[The task] Once the images are set aside, print the remaining lines below exactly.

>>>>

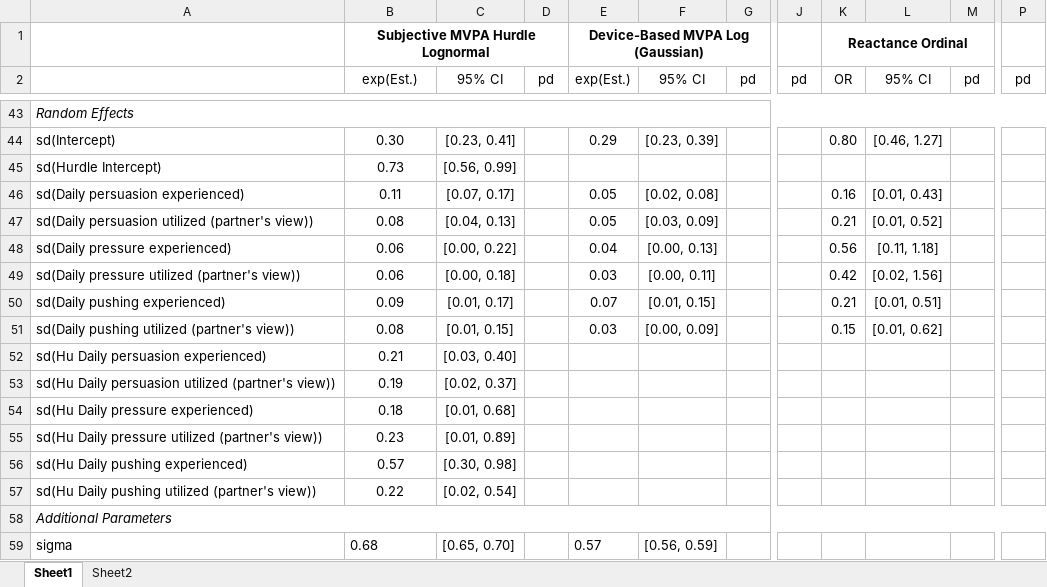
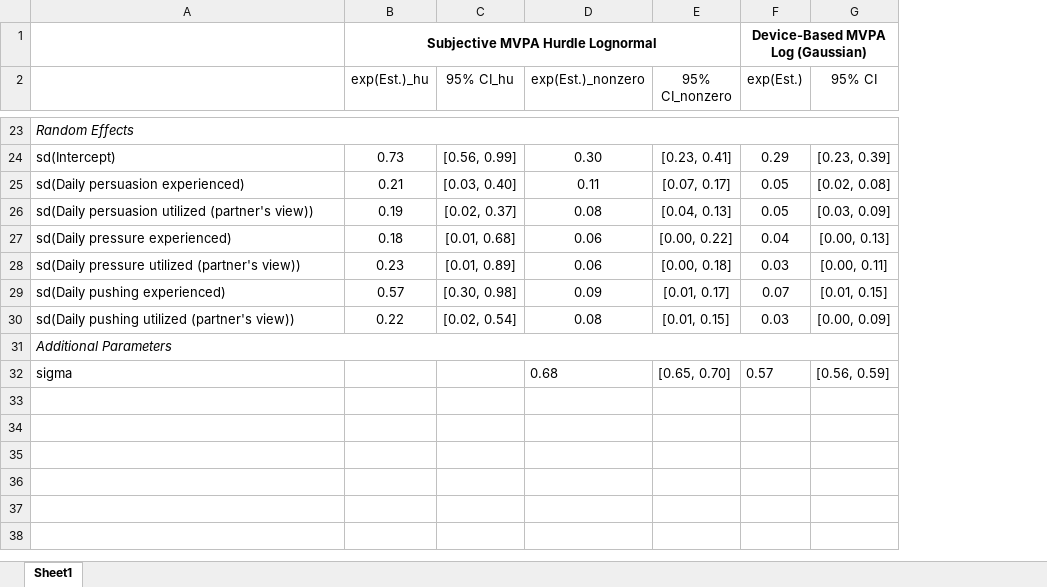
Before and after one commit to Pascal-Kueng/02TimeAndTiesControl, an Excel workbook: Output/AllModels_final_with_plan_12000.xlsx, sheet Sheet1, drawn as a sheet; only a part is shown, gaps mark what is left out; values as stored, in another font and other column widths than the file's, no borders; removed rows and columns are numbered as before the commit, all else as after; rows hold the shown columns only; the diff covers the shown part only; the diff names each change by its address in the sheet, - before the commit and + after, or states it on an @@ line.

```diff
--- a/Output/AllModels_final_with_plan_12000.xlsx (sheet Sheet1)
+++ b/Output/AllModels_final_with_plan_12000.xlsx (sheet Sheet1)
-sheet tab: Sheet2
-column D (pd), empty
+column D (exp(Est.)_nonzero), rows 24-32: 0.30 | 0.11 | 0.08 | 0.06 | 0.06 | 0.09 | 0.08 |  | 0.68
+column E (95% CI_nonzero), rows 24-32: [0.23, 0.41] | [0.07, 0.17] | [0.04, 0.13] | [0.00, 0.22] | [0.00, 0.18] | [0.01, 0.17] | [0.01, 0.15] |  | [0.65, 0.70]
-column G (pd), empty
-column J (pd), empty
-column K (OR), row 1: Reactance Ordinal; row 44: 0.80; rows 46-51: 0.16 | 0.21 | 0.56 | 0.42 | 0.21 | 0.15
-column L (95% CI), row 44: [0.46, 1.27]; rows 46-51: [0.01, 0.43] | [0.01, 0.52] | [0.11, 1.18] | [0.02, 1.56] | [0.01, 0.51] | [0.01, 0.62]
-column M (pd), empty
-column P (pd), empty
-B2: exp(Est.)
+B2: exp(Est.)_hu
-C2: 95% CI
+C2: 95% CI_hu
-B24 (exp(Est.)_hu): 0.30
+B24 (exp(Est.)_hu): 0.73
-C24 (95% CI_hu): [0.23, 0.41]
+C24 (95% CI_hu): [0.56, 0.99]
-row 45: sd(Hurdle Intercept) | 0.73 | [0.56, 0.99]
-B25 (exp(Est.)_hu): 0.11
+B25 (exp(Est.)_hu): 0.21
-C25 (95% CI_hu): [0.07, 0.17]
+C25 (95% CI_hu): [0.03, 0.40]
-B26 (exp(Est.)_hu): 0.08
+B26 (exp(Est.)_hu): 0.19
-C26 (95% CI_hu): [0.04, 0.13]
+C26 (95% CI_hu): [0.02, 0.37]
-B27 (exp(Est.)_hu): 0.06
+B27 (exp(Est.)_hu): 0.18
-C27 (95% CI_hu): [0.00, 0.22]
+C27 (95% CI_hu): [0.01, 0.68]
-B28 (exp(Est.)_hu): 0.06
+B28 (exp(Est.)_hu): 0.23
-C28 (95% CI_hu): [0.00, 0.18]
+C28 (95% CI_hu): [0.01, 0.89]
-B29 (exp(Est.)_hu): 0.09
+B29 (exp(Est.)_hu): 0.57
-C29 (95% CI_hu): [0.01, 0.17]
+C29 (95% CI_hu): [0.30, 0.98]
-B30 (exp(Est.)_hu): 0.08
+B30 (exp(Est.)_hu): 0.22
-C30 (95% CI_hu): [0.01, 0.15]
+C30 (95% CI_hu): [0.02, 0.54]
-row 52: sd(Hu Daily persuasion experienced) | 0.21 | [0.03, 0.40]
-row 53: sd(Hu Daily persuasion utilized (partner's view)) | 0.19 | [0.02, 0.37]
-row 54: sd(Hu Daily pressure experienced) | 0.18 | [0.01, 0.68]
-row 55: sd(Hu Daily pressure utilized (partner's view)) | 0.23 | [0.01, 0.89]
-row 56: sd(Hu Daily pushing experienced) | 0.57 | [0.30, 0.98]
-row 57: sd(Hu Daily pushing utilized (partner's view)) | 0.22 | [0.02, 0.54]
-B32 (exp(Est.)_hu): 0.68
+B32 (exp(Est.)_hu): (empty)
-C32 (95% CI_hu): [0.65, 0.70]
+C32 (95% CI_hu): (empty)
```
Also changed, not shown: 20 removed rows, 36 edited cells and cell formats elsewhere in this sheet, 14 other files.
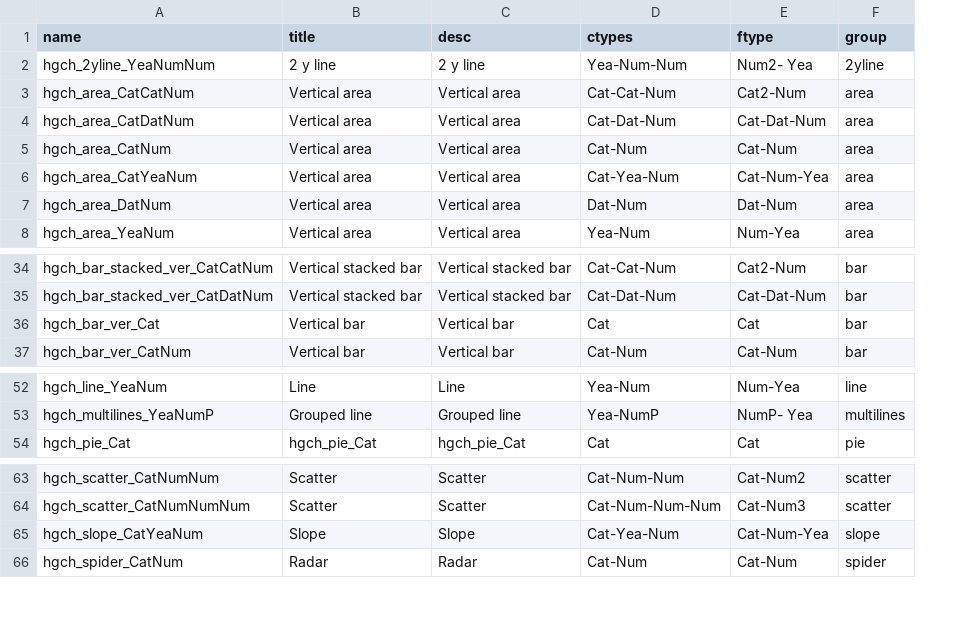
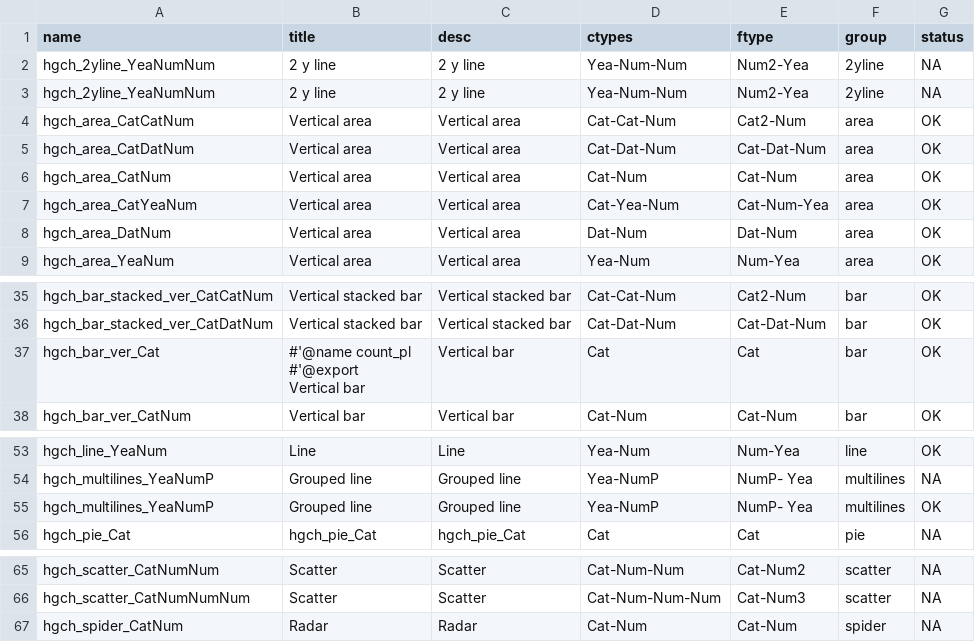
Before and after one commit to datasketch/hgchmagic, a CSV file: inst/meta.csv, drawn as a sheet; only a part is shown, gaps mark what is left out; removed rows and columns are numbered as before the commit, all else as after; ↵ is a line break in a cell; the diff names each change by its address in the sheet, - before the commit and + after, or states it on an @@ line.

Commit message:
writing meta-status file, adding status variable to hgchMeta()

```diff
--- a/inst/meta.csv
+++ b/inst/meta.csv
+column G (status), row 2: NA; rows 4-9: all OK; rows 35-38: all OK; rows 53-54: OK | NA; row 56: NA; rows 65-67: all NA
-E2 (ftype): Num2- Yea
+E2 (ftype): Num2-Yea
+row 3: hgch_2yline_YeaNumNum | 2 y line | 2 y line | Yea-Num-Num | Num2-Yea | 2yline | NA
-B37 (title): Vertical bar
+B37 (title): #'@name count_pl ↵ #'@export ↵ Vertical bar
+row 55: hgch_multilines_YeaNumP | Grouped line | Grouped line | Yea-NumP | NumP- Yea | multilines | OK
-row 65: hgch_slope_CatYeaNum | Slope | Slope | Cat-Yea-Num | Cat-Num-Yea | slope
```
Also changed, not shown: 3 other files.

<<<<

[Task output]
Before and after one commit to Pascal-Kueng/02TimeAndTiesControl, an Excel workbook: Output/AllModels_final_with_plan_12000.xlsx, sheet Sheet1, drawn as a sheet; only a part is shown, gaps mark what is left out; values as stored, in another font and other column widths than the file's, no borders; removed rows and columns are numbered as before the commit, all else as after; rows hold the shown columns only; the diff covers the shown part only; the diff names each change by its address in the sheet, - before the commit and + after, or states it on an @@ line.

```diff
--- a/Output/AllModels_final_with_plan_12000.xlsx (sheet Sheet1)
+++ b/Output/AllModels_final_with_plan_12000.xlsx (sheet Sheet1)
-sheet tab: Sheet2
-column D (pd), empty
+column D (exp(Est.)_nonzero), rows 24-32: 0.30 | 0.11 | 0.08 | 0.06 | 0.06 | 0.09 | 0.08 |  | 0.68
+column E (95% CI_nonzero), rows 24-32: [0.23, 0.41] | [0.07, 0.17] | [0.04, 0.13] | [0.00, 0.22] | [0.00, 0.18] | [0.01, 0.17] | [0.01, 0.15] |  | [0.65, 0.70]
-column G (pd), empty
-column J (pd), empty
-column K (OR), row 1: Reactance Ordinal; row 44: 0.80; rows 46-51: 0.16 | 0.21 | 0.56 | 0.42 | 0.21 | 0.15
-column L (95% CI), row 44: [0.46, 1.27]; rows 46-51: [0.01, 0.43] | [0.01, 0.52] | [0.11, 1.18] | [0.02, 1.56] | [0.01, 0.51] | [0.01, 0.62]
-column M (pd), empty
-column P (pd), empty
-B2: exp(Est.)
+B2: exp(Est.)_hu
-C2: 95% CI
+C2: 95% CI_hu
-B24 (exp(Est.)_hu): 0.30
+B24 (exp(Est.)_hu): 0.73
-C24 (95% CI_hu): [0.23, 0.41]
+C24 (95% CI_hu): [0.56, 0.99]
-row 45: sd(Hurdle Intercept) | 0.73 | [0.56, 0.99]
-B25 (exp(Est.)_hu): 0.11
+B25 (exp(Est.)_hu): 0.21
-C25 (95% CI_hu): [0.07, 0.17]
+C25 (95% CI_hu): [0.03, 0.40]
-B26 (exp(Est.)_hu): 0.08
+B26 (exp(Est.)_hu): 0.19
-C26 (95% CI_hu): [0.04, 0.13]
+C26 (95% CI_hu): [0.02, 0.37]
-B27 (exp(Est.)_hu): 0.06
+B27 (exp(Est.)_hu): 0.18
-C27 (95% CI_hu): [0.00, 0.22]
+C27 (95% CI_hu): [0.01, 0.68]
-B28 (exp(Est.)_hu): 0.06
+B28 (exp(Est.)_hu): 0.23
-C28 (95% CI_hu): [0.00, 0.18]
+C28 (95% CI_hu): [0.01, 0.89]
-B29 (exp(Est.)_hu): 0.09
+B29 (exp(Est.)_hu): 0.57
-C29 (95% CI_hu): [0.01, 0.17]
+C29 (95% CI_hu): [0.30, 0.98]
-B30 (exp(Est.)_hu): 0.08
+B30 (exp(Est.)_hu): 0.22
-C30 (95% CI_hu): [0.01, 0.15]
+C30 (95% CI_hu): [0.02, 0.54]
-row 52: sd(Hu Daily persuasion experienced) | 0.21 | [0.03, 0.40]
-row 53: sd(Hu Daily persuasion utilized (partner's view)) | 0.19 | [0.02, 0.37]
-row 54: sd(Hu Daily pressure experienced) | 0.18 | [0.01, 0.68]
-row 55: sd(Hu Daily pressure utilized (partner's view)) | 0.23 | [0.01, 0.89]
-row 56: sd(Hu Daily pushing experienced) | 0.57 | [0.30, 0.98]
-row 57: sd(Hu Daily pushing utilized (partner's view)) | 0.22 | [0.02, 0.54]
-B32 (exp(Est.)_hu): 0.68
+B32 (exp(Est.)_hu): (empty)
-C32 (95% CI_hu): [0.65, 0.70]
+C32 (95% CI_hu): (empty)
```
Also changed, not shown: 20 removed rows, 36 edited cells and cell formats elsewhere in this sheet, 14 other files.
Before and after one commit to datasketch/hgchmagic, a CSV file: inst/meta.csv, drawn as a sheet; only a part is shown, gaps mark what is left out; removed rows and columns are numbered as before the commit, all else as after; ↵ is a line break in a cell; the diff names each change by its address in the sheet, - before the commit and + after, or states it on an @@ line.

Commit message:
writing meta-status file, adding status variable to hgchMeta()

```diff
--- a/inst/meta.csv
+++ b/inst/meta.csv
+column G (status), row 2: NA; rows 4-9: all OK; rows 35-38: all OK; rows 53-54: OK | NA; row 56: NA; rows 65-67: all NA
-E2 (ftype): Num2- Yea
+E2 (ftype): Num2-Yea
+row 3: hgch_2yline_YeaNumNum | 2 y line | 2 y line | Yea-Num-Num | Num2-Yea | 2yline | NA
-B37 (title): Vertical bar
+B37 (title): #'@name count_pl ↵ #'@export ↵ Vertical bar
+row 55: hgch_multilines_YeaNumP | Grouped line | Grouped line | Yea-NumP | NumP- Yea | multilines | OK
-row 65: hgch_slope_CatYeaNum | Slope | Slope | Cat-Yea-Num | Cat-Num-Yea | slope
```
Also changed, not shown: 3 other files.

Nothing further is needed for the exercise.